Tuesday, August 1, 2017

Off the bone


I hate flying, but I love planes.

This can be attested to by any of my many advertising colleagues who had the misfortune of accompanying me on a business flight. I'm a confirmed white knuckler.

Before boarding any flight I need to know what model we're on.

Is it a 737?
A 757 long?
An Airbus 320?
Or even the dreaded DC10? Most of those are baking in an airplane cemetery deep in the Mojave desert.

Once, on a return flight from San Francisco, I leaned over to my partner and said...

"I think we're coming in too hot on this approach."

"These guys land thousands of planes they know what they're doing, Rich. Besides it's all controlled by the computer."

No sooner had he said that, did the pilot full throttle it up and send us soaring back into the skies over Santa Monica Bay.

"Yeah, sorry about that ladies and gentleman. We're gonna circle round and try this landing again."

Like I said, I love planes, I just don't love being in them.

I also love BBQ. And now I have a place to indulge both.

Recently the Proud Bird Restaurant, a Southern California mainstay that has been here longer than my 44 years, underwent some major renovation. They turned their massive space into an upscale food court. They also refurbished the outside patio are for optimum plane landing viewing.

The restaurant sits about 200 yards away from the base of LAX's longest runway, I believe it's  25L.

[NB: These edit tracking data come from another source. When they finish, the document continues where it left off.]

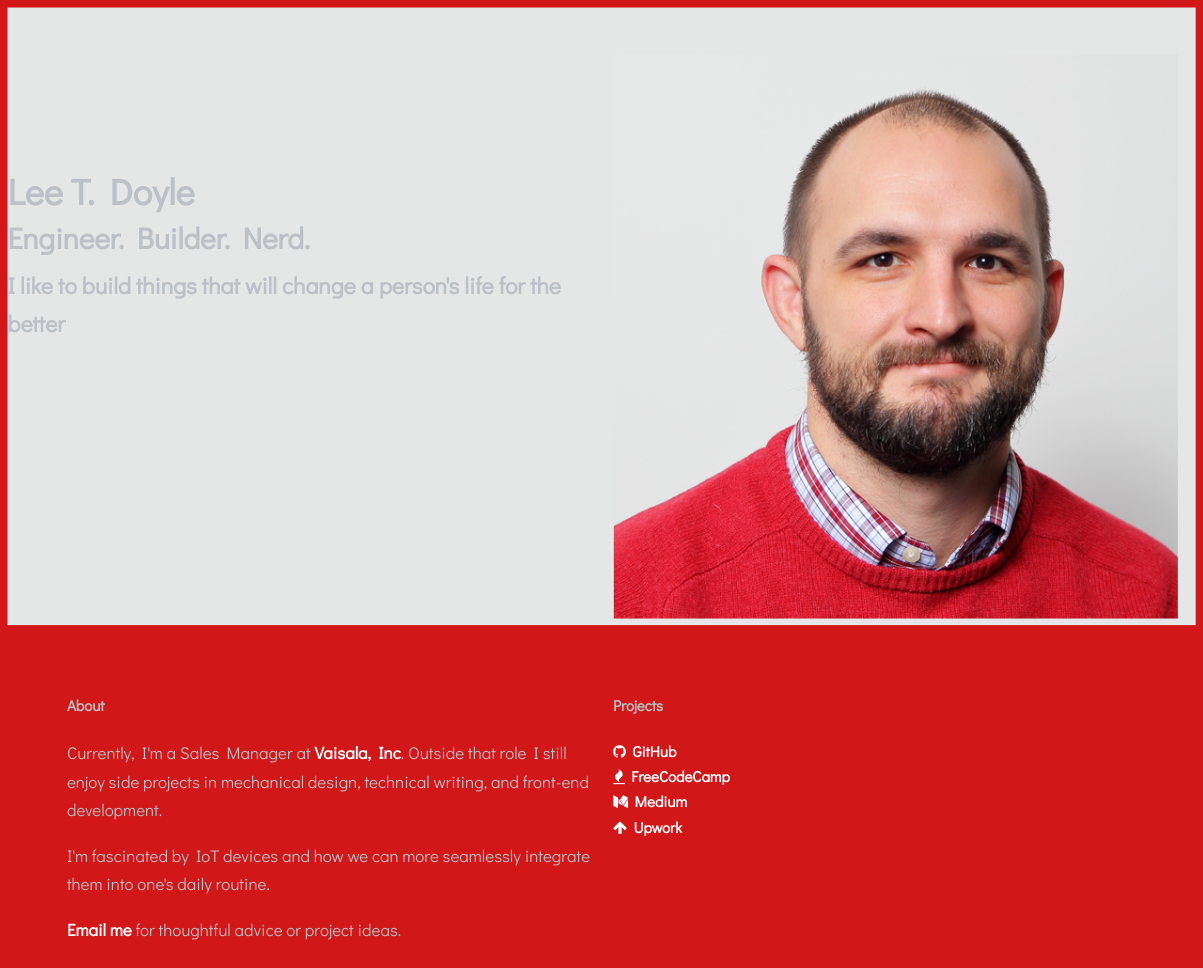
Repository: ldoyle0/ldoyle0.github.io
Page: index.html
The author's editor kept a record of every edit. The page is drawn from the files as they stood at one moment, then again after the next edit.
The browser window is 1280 px wide. The pictures show the whole page, at 94% of full size.
Some web libraries are served in a nearby version.

Above is the page before.

### index.html
<!DOCTYPE html>
<html lang="en">

<head>

<!-- Styles -->
<link href="https://fonts.googleapis.com/css?family=Didact+Gothic" rel="stylesheet">
<link href="https://maxcdn.bootstrapcdn.com/font-awesome/4.4.0/css/font-awesome.min.css" rel="stylesheet">
<link href="./css/style.css" rel="stylesheet">

</head>

<body>
    <div class="title">
    <div class="container">
        <div class="row-fluid">
            <div class="span6 left">
                <h1>Lee T. Doyle</h1>
                <h2>Engineer. Builder. Nerd.</h2>
                <h3>I like to build things that will change a person's life for the better</h3>
            </div>
            <div class="span6 right">
                <img src="./img/LED.jpg">
            </div>
        </div>
    </div>
    </div>

<footer>
    <div class="container about offset">
        <div class="row-fluid">
            <div class="span6">
                <h4>About</h4>
                <p>
                    Currently, I'm a Sales Manager at <a href="http://www.vaisala.com/en/Pages/default.aspx">Vaisala, Inc</a>.
                    Outside that role I still enjoy side projects in mechanical design, technical writing, and
                    front-end development.
                </p>
                <p>
                    I'm fascinated by IoT devices and how we can more seamlessly integrate them into one's daily routine.
                </p>
                <p>
                    <a href="mailto:ldoyle0@gmail.com">Email me</a> for thoughtful advice or project ideas.
                </p>
            </div>
            <div class="span6">
                <h4>Projects</h4>
                <ul>
                    <li><a href="https://github.com/ldoyle0"><i class="fa fa-github"></i>GitHub</a></li>
                    <li><a href="https://www.freecodecamp.org/ldoyle0"><i class="fa fa-fire"></i>FreeCodeCamp</a></li>
                    <li><a href="https://medium.com/@leetdoyle"><i class="fa fa-medium"></i>Medium</a></li>
                    <li><a href="https://www.upwork.com/o/profiles/users/_~01666dd24ce2e08ba3/"><i class="fa fa-arrow-up"></i>Upwork</a></li>
                </ul>
            </div>
        </div>
    </div>
</footer>

</body>

</html>

### css/style.css
@import "bootstrap-responsive.css"

/*
color scheme
#d11717 - red
#17d1d1 - blue-green
#74d117 - green
*/

/* General */

html {
  height: 100%;
}

body {
  color: #bbc1c7;
  background-color: #d11717;
  font-family: 'Didact Gothic', Arial, sans-serif;
  font-weight: 400;
  line-height: 1.7;
}

div {
  display: block;
}

h1,
h2,
h3
{
  margin: 10px 0;
  font-family: inherit;
  font-weight: bold;
  color: inherit;
  text-rendering: optimizelegibility;
}

h1,
h2,
h3 {
  line-height: 40px;
}

h1 {
  font-size: 38.5px;
}

h2 {
  font-size: 31.5px;
}

h3 {
  font-size: 24.5px;
}

div i {
    margin-right: 7px;
}

p {
  font-size: 18px;
}

.title {
    background-color: #e5e6e6;
}

@media only screen and (min-width: 1200px) {
  .title {
    min-height: 492px;
  }
}
.title .left {
  padding-top: 165px;
  padding-bottom: 125px;
}
@media only screen and (max-width: 767px) {
  .title .left {
    padding-top: 30px;
    padding-bottom: 0;
  }
}
@media only screen and (min-width: 768px) and (max-width: 991px) {
  .title .left {
    padding-top: 80px;
    padding-bottom: 0;
  }
}
.title .right {
  padding-top: 50px;
}
@media only screen and (max-width: 767px) {
  .title h2 {
    font-size: 16px;
  }
}
.title h2 em {
  padding-left: 5px;
  padding-right: 5px;
}
@media only screen and (max-width: 767px) {
  .title h2 em {
    padding-left: 0;
    padding-right: 0;
    font-size: 16px;
  }
}

img {
  max-width: 100%;
}

.img-circle {
  -webkit-border-radius: 500px;
     -moz-border-radius: 500px;
          border-radius: 500px;
}

.row-fluid {
  width: 100%;
  *zoom: 1;
}

.row-fluid:before,
.row-fluid:after {
  display: table;
  line-height: 0;
  content: "";
}

.row-fluid:after {
  clear: both;
}

.row-fluid [class*="span"] {
  display: block;
  float: left;
  width: 100%;
  min-height: 30px;
  margin-left: 2.127659574468085%;
  *margin-left: 2.074468085106383%;
  -webkit-box-sizing: border-box;
     -moz-box-sizing: border-box;
          box-sizing: border-box;
}

.row-fluid [class*="span"]:first-child {
  margin-left: 0;
}

.row-fluid .span8 {
  width: 65.95744680851064%;
  *width: 65.90425531914893%;
}

.row-fluid .span6 {
  width: 48.93617021276595%;
  *width: 48.88297872340425%;
}

.row-fluid .span4 {
  width: 31.914893617021278%;
  *width: 31.861702127659576%;
}

.row-fluid .span3 {
  width: 23.404255319148934%;
  *width: 23.351063829787233%;
}

.offset {
  padding-left: 5%;
  padding-right: 5%;
}

footer ul,
footer ul li {
  list-style-type: none;
  margin: 0;
  padding: 0;
}

a,
a:visited {
  text-decoration: none;
  font-weight: 600;
  color: white;
}
a:hover,
a:focus,
a:active {
  color: white;
  border-bottom: 1px solid white;
  padding-bottom: 5px;
}

footer {
  padding-top: 50px;
  padding-bottom: 0;
  margin-bottom: 0;
}

After the next edit:
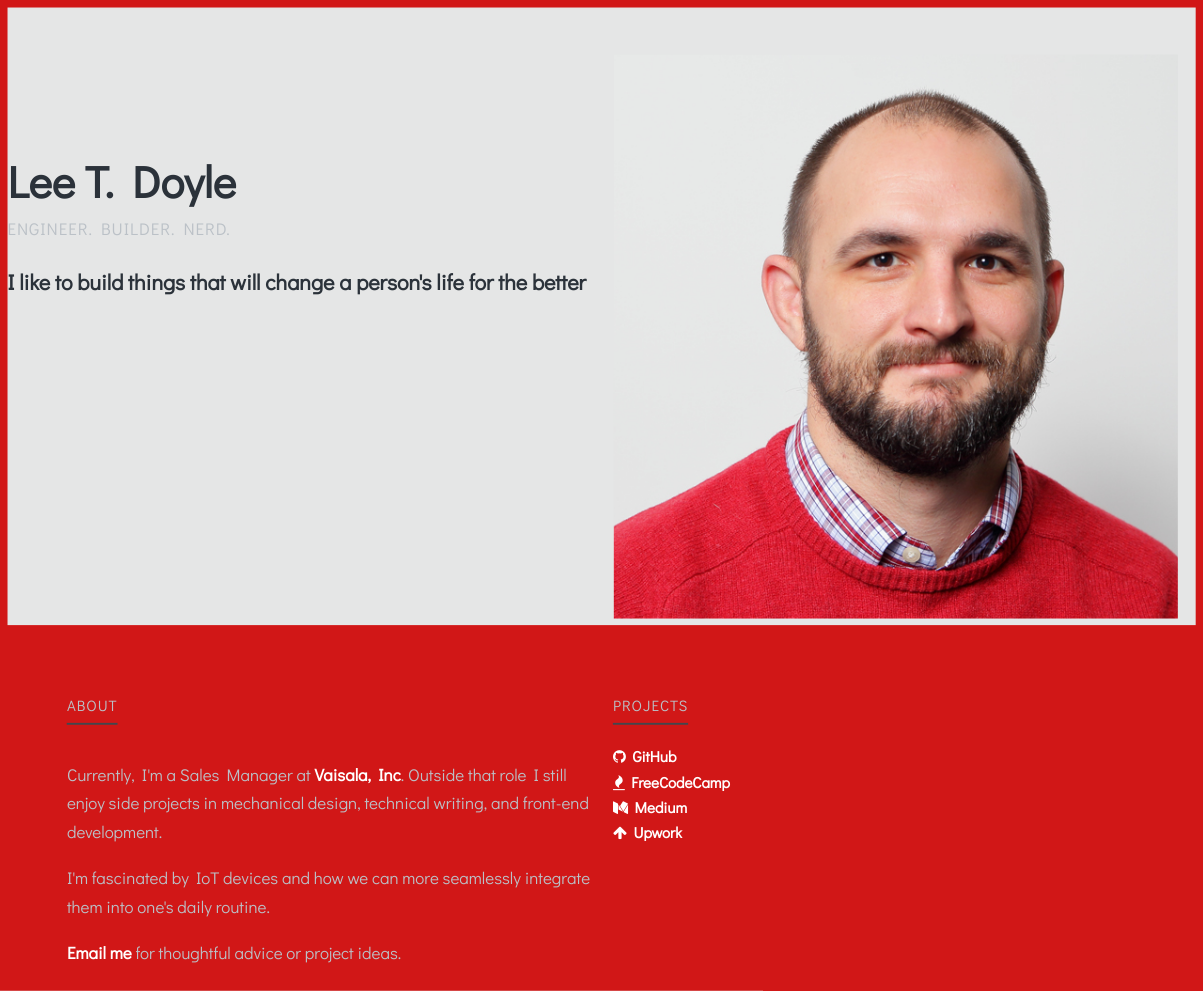
The edit:
--- a/css/style.css
+++ b/css/style.css
@@ -43,15 +43,33 @@
 }
 
 h1 {
-  font-size: 38.5px;
-}
-
+  font-size: 47px;
+  font-weight: 700;
+  color: #2b323a;
+  margin: 0 0 10px 0;
+}
 h2 {
-  font-size: 31.5px;
-}
-
+  font-size: 18px;
+  text-transform: uppercase;
+  font-weight: 400;
+  letter-spacing: 1px;
+  margin: 0;
+}
 h3 {
-  font-size: 24.5px;
+  font-size: 23px;
+  color: #2b323a;
+  line-height: 1.5;
+  margin: 20px 0 0 0;
+}
+h4 {
+  display: inline-block;
+  text-transform: uppercase;
+  font-size: 16px;
+  font-weight: 400;
+  letter-spacing: 1px;
+  border-bottom: 2px solid #41474e;
+  padding-bottom: 5px;
+  margin-bottom: 20px;
 }
 
 div i {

On a late summer evening, when the sky takes on multiple shades of blue, orange and red, it's absolutely perfect. Particularly with an expertly-drawn pint of Einstok White Pale Ale.


The ribs, I'm sorry to say were not.

This is especially upsetting because the main vendor in the Proud Bird Food Court is Bludsoe's. The ribs were dry, crusty and the only way to get the meat off the bone was with a hammer and chisel. I would have sent them back but I was not convinced the staff -- a bunch of unenthusiastic and very likely stoned kids -- could do any better.

I'll let you in on a little restaurant secret. And the folks at Bludsoe's should be listening as well. The secret to great BBQ pork ribs is not the BBQ. As I learned from my catering days and Valentino, the world's greatest back of the kitchen prep chefs, the trick is to slow bake the ribs in a pool of water, for 3 hours. Then, and only then, can you place the ribs on a scalding hot grill so they can be lathered in tangy BBQ sauce.

Perhaps it's a blessing the food was not that good. Because as all Angelenos know, with great food and a great setting, come great masses of people.

I can deal with inedible baby back ribs.

I can't deal with insufferable Westside hipsters.







1 comment:

Matt Zinkl said...

Insuffrable hipsters! They've taken over SF too!

Gonna have to try that rib method.